In what will be only his fourth competitive rally, Daniel Sanders will face 10 tough days in the saddle and cover over 5,400km as he takes on the 2021 Silk Way Rally in the deserts of Russia and Mongolia.
Celebrating its 11th edition, the 2021 Silk Way Rally will feature a bike class for only the second time. First introduced in 2019, the global pandemic put a stop to the 2020 event, so for motorcycle competitors the rally still remains very new to all. And with the route changing year-on-year, the race will again present a fresh challenge.
“I’m really looking forward to the Silk Way Rally, it’s definitely looking like it’s going to be hard, both physically and mentally,” Sanders said.
“I’ve been getting in the miles since Kazakhstan, so I’m really happy with how the bike feels and I think we’re in a good place with the settings heading into this second round of the championship,” the the 26-year-old continued, “Looking at the terrain it really does look like a real mixture, and the stages are long – even when the specials aren’t too bad, there is often some lengthy liaisons to cover, and that can really prove tiring.
“My strength is definitely racing in sand, so I hope we see plenty of that when we hit Mongolia. Up to then, my plan is to get through the first week safely and then push on towards the end. With the added points awarded at this race, it’s important to get a good safe finish, so that’s my number one goal.”
Of the 5,442km covered at the event, 3,418km will be timed special, raced against the clock. The rally starts in Omsk and will travel through Russia for three stages before crossing the border into Mongolia. There, the remaining seven stages on the way to the finish at Ulaanbaatar will pose a real challenge to all competitors with the toughest terrain and the longest timed specials testing man and machine. With no rest day, and a marathon stage covering days six and seven, it’s going to be a tough one!
Jordi Viladoms – GASGAS Rally Team Manager – is confident in the young Australians ability: “Daniel did a great job in Kazakhstan, he started off the pace a little during the first few stages, but really came on strong towards the end. Obviously, it will be his first time at Silk Way, so we’ll try to give him the best advice we can for this type of race.
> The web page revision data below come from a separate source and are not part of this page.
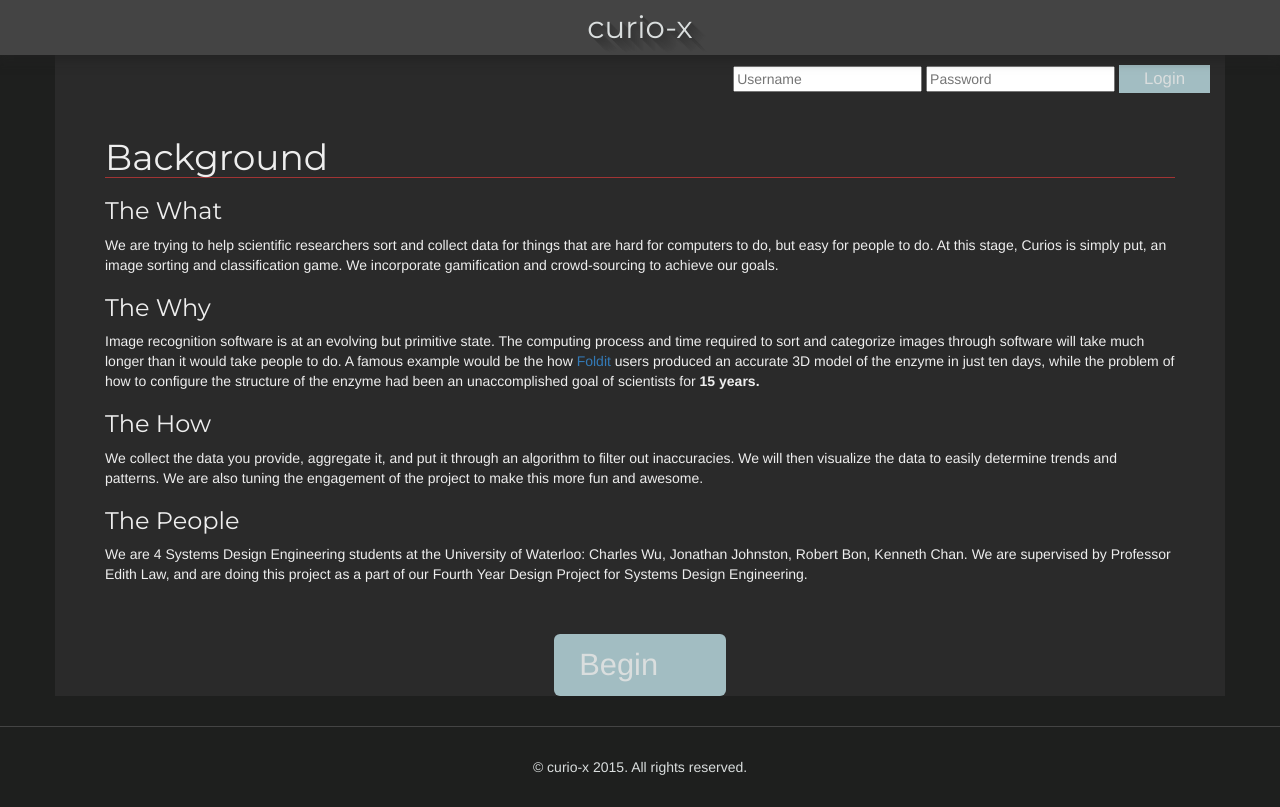
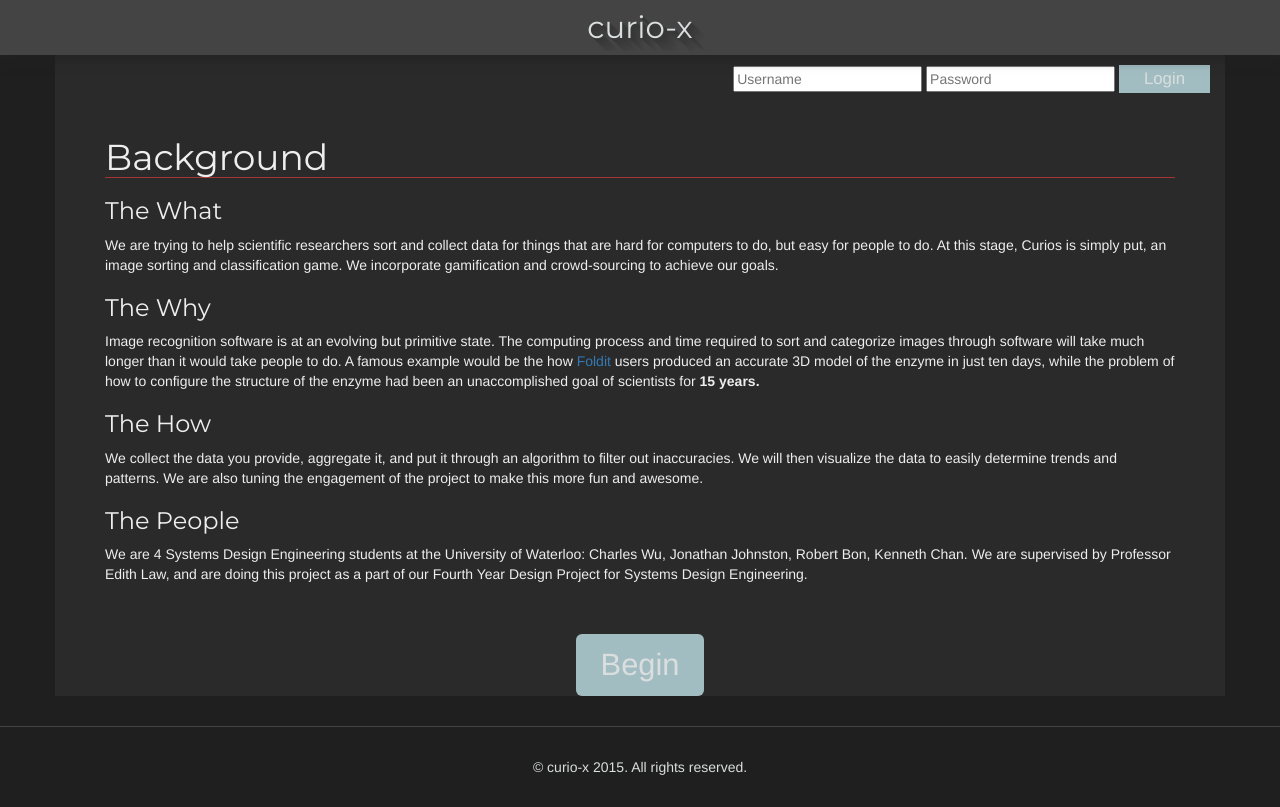
Before and after one commit to mrchaarlie/Curio-X, a Django app: template templates/index.html in a window 1280 px wide. Run offline with Django 3.2, Linux system fonts and the light colour scheme; the template is opened without the code that fills it, so the values that code supplies are empty; some libraries are stand-ins or nearby versions; some web fonts are replaced.

Commit message:
begin button fix

```diff
--- a/templates/index.html
+++ b/templates/index.html
@@ -67,7 +67,7 @@
 			</div>
 
 
-			<div class="text-center"><button type="button" class="begin-button"> Begin <span class="glyphicon glyphicon-chevron-right" aria-hidden="true" style="width:34px"></span> <paper-ripple fit></paper-ripple></button></div>
+			<div class="text-center"><button type="button" class="begin-button"> Begin </span> <paper-ripple fit></paper-ripple></button></div>
 		</div>
 
 		<div class="footer">
```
Mongolia has delivered some very fast stages with a lot of navigation in the past, so this will be a further test for Daniel, but I believe with his increasing speed and navigational skills, he should have a good chance to put in another strong result.”